- WHAT IS REQUIRED
Reproduce the entries verbatim; no pictures.

- SOURCE MATERIAL
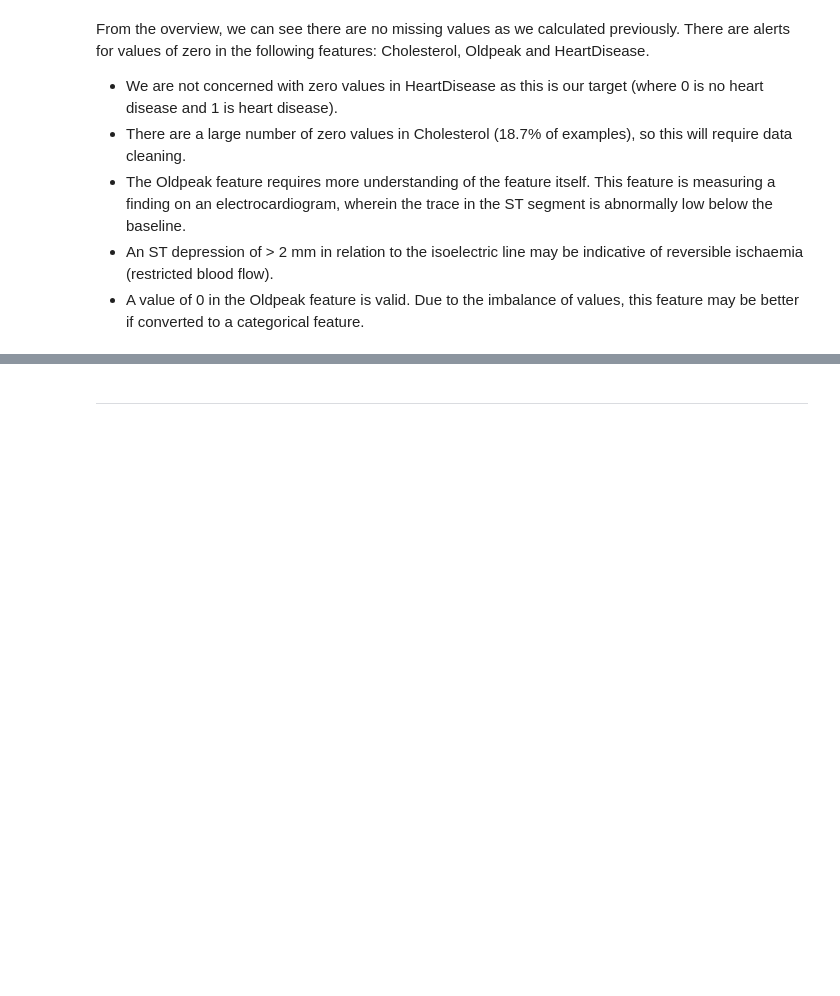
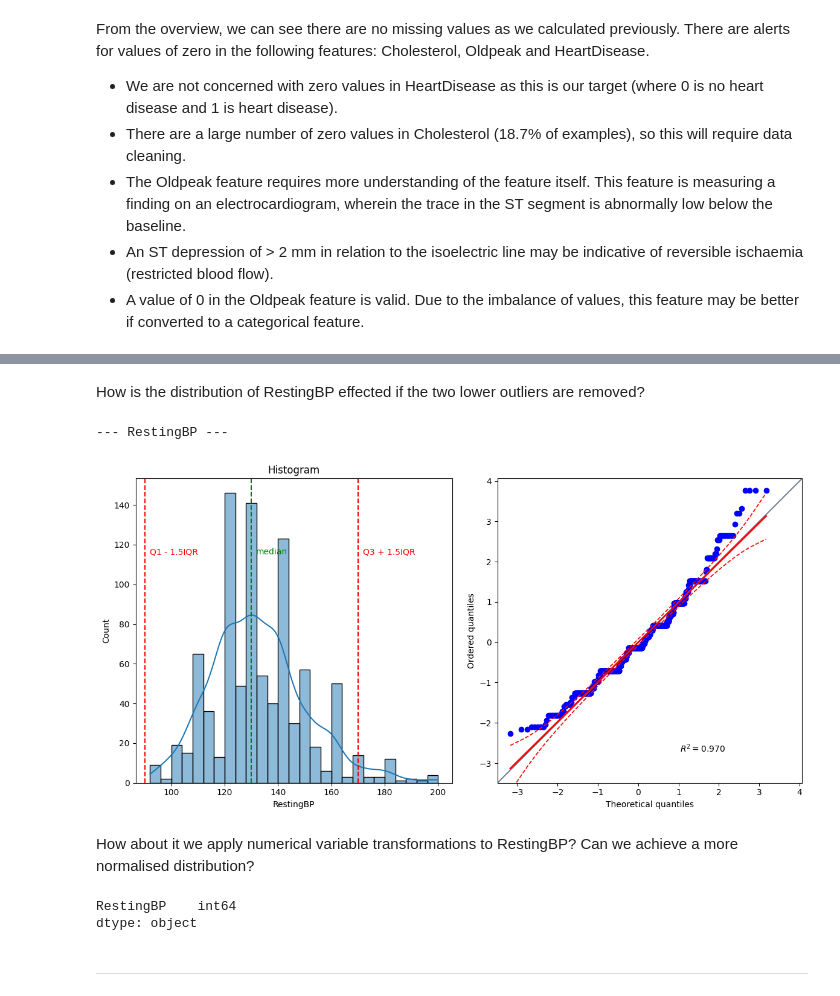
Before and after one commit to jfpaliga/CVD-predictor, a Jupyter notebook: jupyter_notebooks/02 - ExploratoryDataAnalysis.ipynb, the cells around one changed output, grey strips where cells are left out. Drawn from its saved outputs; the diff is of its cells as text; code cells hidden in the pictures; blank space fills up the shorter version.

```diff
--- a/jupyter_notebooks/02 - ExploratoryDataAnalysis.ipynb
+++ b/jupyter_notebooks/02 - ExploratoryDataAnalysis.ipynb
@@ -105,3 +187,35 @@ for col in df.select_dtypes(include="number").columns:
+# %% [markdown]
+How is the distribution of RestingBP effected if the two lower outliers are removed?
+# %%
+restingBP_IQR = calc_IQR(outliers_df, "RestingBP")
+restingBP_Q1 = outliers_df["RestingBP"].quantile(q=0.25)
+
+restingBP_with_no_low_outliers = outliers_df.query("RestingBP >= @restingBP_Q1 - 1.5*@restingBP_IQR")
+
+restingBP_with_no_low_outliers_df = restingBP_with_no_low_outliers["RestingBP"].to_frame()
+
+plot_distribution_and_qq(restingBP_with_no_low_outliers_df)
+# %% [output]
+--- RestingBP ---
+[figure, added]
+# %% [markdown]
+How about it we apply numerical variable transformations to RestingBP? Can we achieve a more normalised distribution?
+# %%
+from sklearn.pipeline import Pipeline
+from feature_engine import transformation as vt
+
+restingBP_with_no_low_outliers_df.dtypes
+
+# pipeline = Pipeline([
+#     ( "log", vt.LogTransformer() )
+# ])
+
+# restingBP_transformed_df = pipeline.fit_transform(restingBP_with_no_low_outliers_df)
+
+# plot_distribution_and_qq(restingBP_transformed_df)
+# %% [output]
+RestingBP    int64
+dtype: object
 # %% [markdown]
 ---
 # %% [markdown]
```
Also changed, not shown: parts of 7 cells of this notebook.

- TASK OUTPUT
Before and after one commit to jfpaliga/CVD-predictor, a Jupyter notebook: jupyter_notebooks/02 - ExploratoryDataAnalysis.ipynb, the cells around one changed output, grey strips where cells are left out. Drawn from its saved outputs; the diff is of its cells as text; code cells hidden in the pictures; blank space fills up the shorter version.

```diff
--- a/jupyter_notebooks/02 - ExploratoryDataAnalysis.ipynb
+++ b/jupyter_notebooks/02 - ExploratoryDataAnalysis.ipynb
@@ -105,3 +187,35 @@ for col in df.select_dtypes(include="number").columns:
+# %% [markdown]
+How is the distribution of RestingBP effected if the two lower outliers are removed?
+# %%
+restingBP_IQR = calc_IQR(outliers_df, "RestingBP")
+restingBP_Q1 = outliers_df["RestingBP"].quantile(q=0.25)
+
+restingBP_with_no_low_outliers = outliers_df.query("RestingBP >= @restingBP_Q1 - 1.5*@restingBP_IQR")
+
+restingBP_with_no_low_outliers_df = restingBP_with_no_low_outliers["RestingBP"].to_frame()
+
+plot_distribution_and_qq(restingBP_with_no_low_outliers_df)
+# %% [output]
+--- RestingBP ---
+[figure, added]
+# %% [markdown]
+How about it we apply numerical variable transformations to RestingBP? Can we achieve a more normalised distribution?
+# %%
+from sklearn.pipeline import Pipeline
+from feature_engine import transformation as vt
+
+restingBP_with_no_low_outliers_df.dtypes
+
+# pipeline = Pipeline([
+#     ( "log", vt.LogTransformer() )
+# ])
+
+# restingBP_transformed_df = pipeline.fit_transform(restingBP_with_no_low_outliers_df)
+
+# plot_distribution_and_qq(restingBP_transformed_df)
+# %% [output]
+RestingBP    int64
+dtype: object
 # %% [markdown]
 ---
 # %% [markdown]
```
Also changed, not shown: parts of 7 cells of this notebook.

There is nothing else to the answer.